◆ **INSTRUCTIONS TO FOLLOW**:
The complete listing should be restated word for word.

◆ **MATERIAL SUPPLIED**:
<<<<

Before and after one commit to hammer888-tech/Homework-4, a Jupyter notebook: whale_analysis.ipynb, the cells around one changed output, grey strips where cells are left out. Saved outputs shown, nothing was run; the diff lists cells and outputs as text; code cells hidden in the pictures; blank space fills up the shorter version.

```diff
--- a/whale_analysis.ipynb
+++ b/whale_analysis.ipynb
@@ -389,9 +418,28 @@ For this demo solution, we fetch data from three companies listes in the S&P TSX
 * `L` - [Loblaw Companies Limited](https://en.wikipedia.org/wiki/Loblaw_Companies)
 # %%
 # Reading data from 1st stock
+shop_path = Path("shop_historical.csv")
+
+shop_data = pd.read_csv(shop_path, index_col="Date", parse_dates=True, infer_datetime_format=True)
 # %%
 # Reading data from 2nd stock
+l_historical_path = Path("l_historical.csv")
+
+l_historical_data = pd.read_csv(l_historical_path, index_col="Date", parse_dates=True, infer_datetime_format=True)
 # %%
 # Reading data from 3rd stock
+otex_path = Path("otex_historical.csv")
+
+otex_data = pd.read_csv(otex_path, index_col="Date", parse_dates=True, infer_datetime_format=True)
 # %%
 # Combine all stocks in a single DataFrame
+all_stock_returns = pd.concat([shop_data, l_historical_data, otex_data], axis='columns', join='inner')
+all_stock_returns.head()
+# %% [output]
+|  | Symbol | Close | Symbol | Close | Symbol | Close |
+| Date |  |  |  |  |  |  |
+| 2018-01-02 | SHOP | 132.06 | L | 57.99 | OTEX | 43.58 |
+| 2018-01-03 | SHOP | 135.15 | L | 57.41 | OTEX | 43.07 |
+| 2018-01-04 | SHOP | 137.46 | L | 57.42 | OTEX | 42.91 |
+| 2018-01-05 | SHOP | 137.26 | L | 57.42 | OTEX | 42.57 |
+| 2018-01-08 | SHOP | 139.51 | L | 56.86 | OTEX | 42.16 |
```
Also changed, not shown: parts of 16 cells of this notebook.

>>>>

◆ **YOUR RESPONSE**:
Before and after one commit to hammer888-tech/Homework-4, a Jupyter notebook: whale_analysis.ipynb, the cells around one changed output, grey strips where cells are left out. Saved outputs shown, nothing was run; the diff lists cells and outputs as text; code cells hidden in the pictures; blank space fills up the shorter version.

```diff
--- a/whale_analysis.ipynb
+++ b/whale_analysis.ipynb
@@ -389,9 +418,28 @@ For this demo solution, we fetch data from three companies listes in the S&P TSX
 * `L` - [Loblaw Companies Limited](https://en.wikipedia.org/wiki/Loblaw_Companies)
 # %%
 # Reading data from 1st stock
+shop_path = Path("shop_historical.csv")
+
+shop_data = pd.read_csv(shop_path, index_col="Date", parse_dates=True, infer_datetime_format=True)
 # %%
 # Reading data from 2nd stock
+l_historical_path = Path("l_historical.csv")
+
+l_historical_data = pd.read_csv(l_historical_path, index_col="Date", parse_dates=True, infer_datetime_format=True)
 # %%
 # Reading data from 3rd stock
+otex_path = Path("otex_historical.csv")
+
+otex_data = pd.read_csv(otex_path, index_col="Date", parse_dates=True, infer_datetime_format=True)
 # %%
 # Combine all stocks in a single DataFrame
+all_stock_returns = pd.concat([shop_data, l_historical_data, otex_data], axis='columns', join='inner')
+all_stock_returns.head()
+# %% [output]
+|  | Symbol | Close | Symbol | Close | Symbol | Close |
+| Date |  |  |  |  |  |  |
+| 2018-01-02 | SHOP | 132.06 | L | 57.99 | OTEX | 43.58 |
+| 2018-01-03 | SHOP | 135.15 | L | 57.41 | OTEX | 43.07 |
+| 2018-01-04 | SHOP | 137.46 | L | 57.42 | OTEX | 42.91 |
+| 2018-01-05 | SHOP | 137.26 | L | 57.42 | OTEX | 42.57 |
+| 2018-01-08 | SHOP | 139.51 | L | 56.86 | OTEX | 42.16 |
```
Also changed, not shown: parts of 16 cells of this notebook.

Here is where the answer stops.